YOUR INSTRUCTIONS
Below are the records; count the lines in which "sits" occurs and report only that number.

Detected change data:

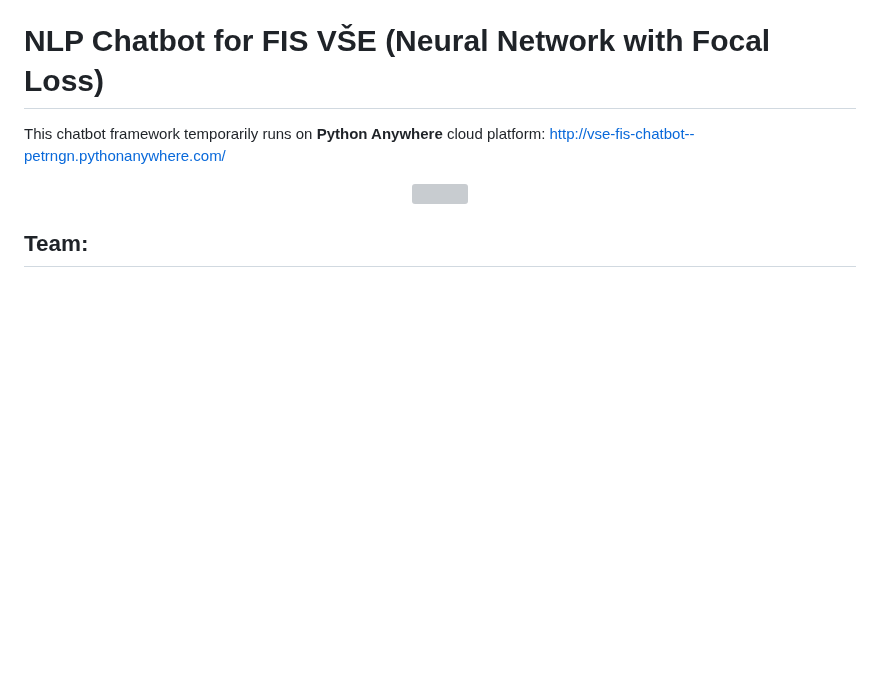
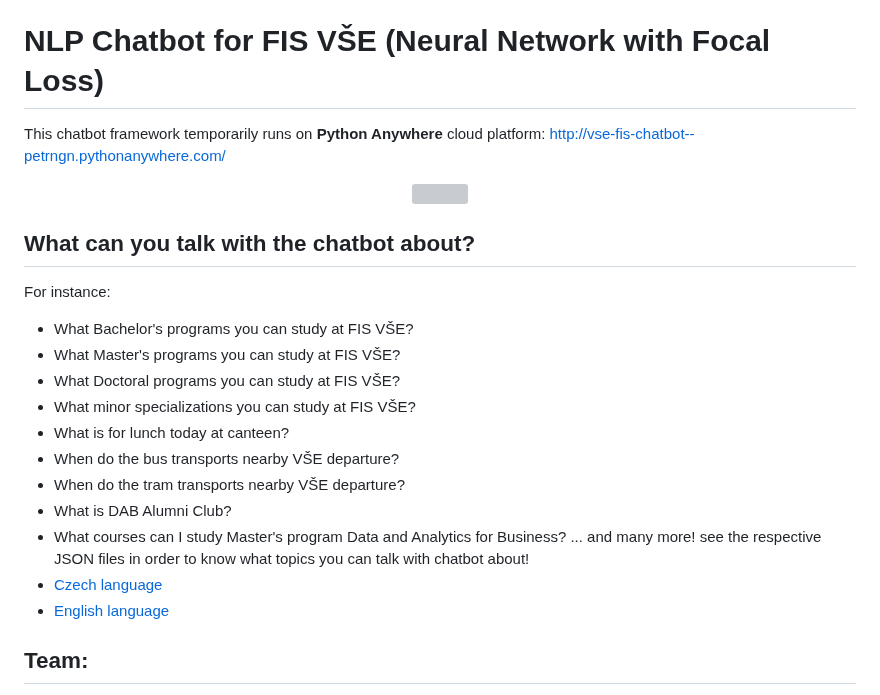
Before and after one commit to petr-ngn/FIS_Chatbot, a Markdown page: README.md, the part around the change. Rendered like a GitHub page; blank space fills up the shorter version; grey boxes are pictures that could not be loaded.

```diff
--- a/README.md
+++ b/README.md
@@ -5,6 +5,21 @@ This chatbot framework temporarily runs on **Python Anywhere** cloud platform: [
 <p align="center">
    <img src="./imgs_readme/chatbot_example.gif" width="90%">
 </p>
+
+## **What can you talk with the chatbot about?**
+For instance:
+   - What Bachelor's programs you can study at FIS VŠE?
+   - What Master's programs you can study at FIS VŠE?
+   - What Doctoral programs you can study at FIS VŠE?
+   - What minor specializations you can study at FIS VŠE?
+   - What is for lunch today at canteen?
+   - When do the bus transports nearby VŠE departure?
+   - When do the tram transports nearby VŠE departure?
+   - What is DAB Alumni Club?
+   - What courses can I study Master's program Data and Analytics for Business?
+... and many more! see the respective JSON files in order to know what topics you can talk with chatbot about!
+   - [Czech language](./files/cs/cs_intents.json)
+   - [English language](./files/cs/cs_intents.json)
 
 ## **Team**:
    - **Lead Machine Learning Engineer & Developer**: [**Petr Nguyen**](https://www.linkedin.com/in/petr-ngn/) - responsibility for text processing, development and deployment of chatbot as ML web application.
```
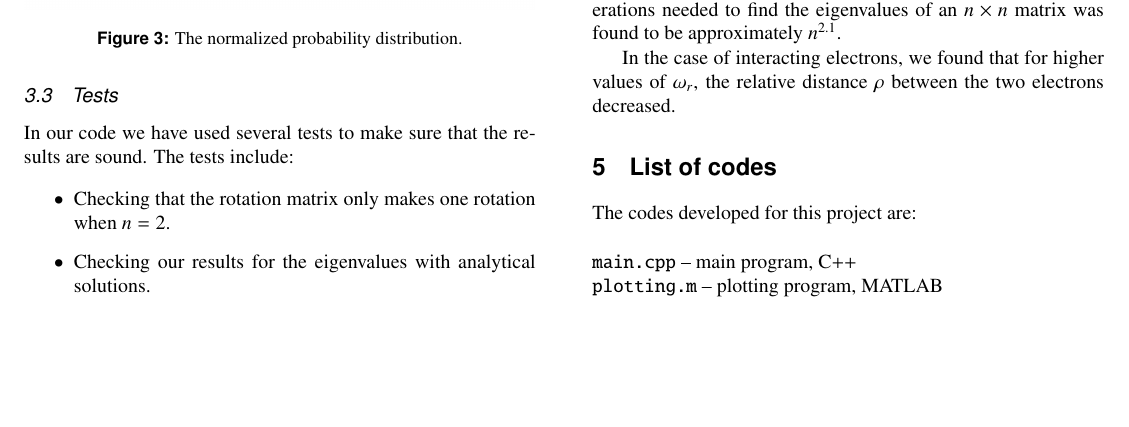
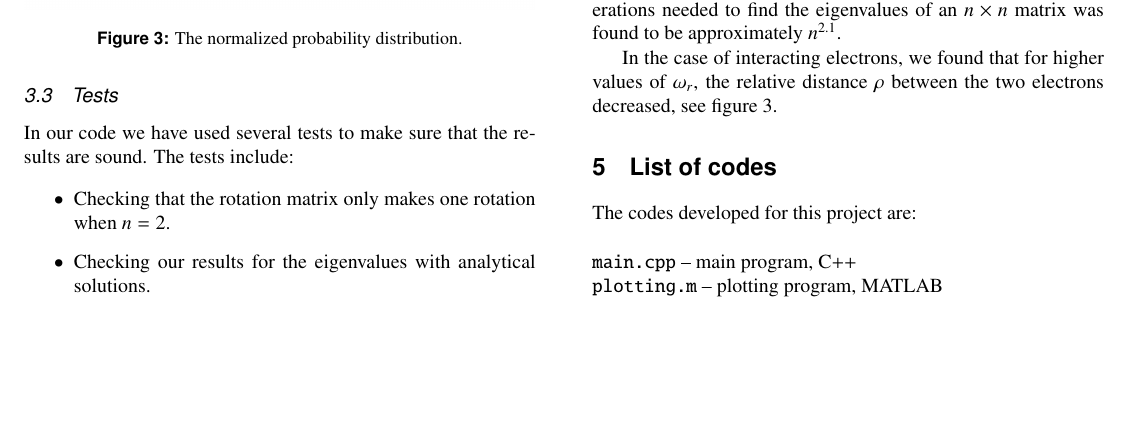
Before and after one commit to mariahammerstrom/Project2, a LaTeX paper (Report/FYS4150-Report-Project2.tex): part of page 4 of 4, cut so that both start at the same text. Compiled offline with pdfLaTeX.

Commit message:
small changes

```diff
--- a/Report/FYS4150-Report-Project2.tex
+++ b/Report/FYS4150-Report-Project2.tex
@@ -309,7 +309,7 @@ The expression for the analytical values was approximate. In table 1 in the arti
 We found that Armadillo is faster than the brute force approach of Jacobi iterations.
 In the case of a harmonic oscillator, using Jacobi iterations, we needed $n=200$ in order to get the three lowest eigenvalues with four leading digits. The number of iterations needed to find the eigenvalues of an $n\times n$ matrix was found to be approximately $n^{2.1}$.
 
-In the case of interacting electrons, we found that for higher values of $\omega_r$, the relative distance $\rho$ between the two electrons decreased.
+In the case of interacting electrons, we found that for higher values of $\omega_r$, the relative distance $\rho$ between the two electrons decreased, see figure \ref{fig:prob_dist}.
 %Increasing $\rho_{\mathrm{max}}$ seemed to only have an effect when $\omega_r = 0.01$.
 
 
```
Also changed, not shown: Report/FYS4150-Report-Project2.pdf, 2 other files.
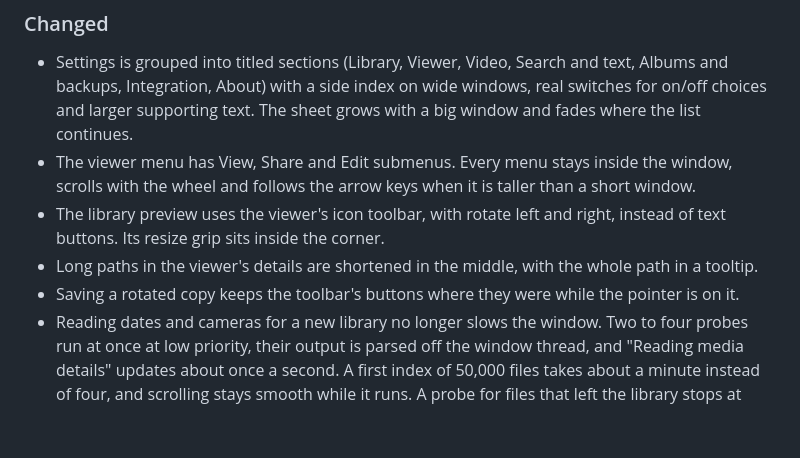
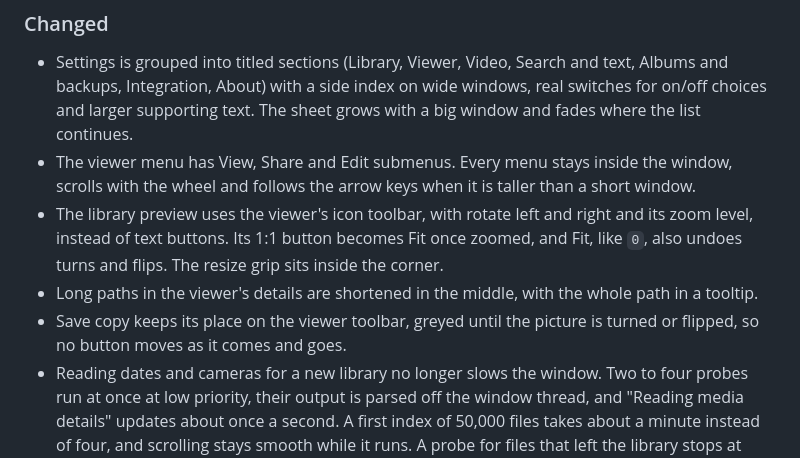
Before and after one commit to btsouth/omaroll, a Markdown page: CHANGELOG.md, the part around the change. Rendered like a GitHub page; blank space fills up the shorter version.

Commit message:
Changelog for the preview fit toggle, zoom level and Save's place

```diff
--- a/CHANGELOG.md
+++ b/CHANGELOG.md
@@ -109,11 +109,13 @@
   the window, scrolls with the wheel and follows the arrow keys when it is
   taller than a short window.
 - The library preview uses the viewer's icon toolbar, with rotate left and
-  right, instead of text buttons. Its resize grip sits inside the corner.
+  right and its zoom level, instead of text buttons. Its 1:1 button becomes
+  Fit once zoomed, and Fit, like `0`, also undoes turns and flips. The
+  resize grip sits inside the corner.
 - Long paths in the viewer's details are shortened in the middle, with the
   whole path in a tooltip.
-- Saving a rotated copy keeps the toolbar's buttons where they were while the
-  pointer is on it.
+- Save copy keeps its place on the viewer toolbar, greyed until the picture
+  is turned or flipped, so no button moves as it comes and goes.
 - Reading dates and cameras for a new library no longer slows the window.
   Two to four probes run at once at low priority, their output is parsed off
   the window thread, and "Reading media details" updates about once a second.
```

THE ANSWER
2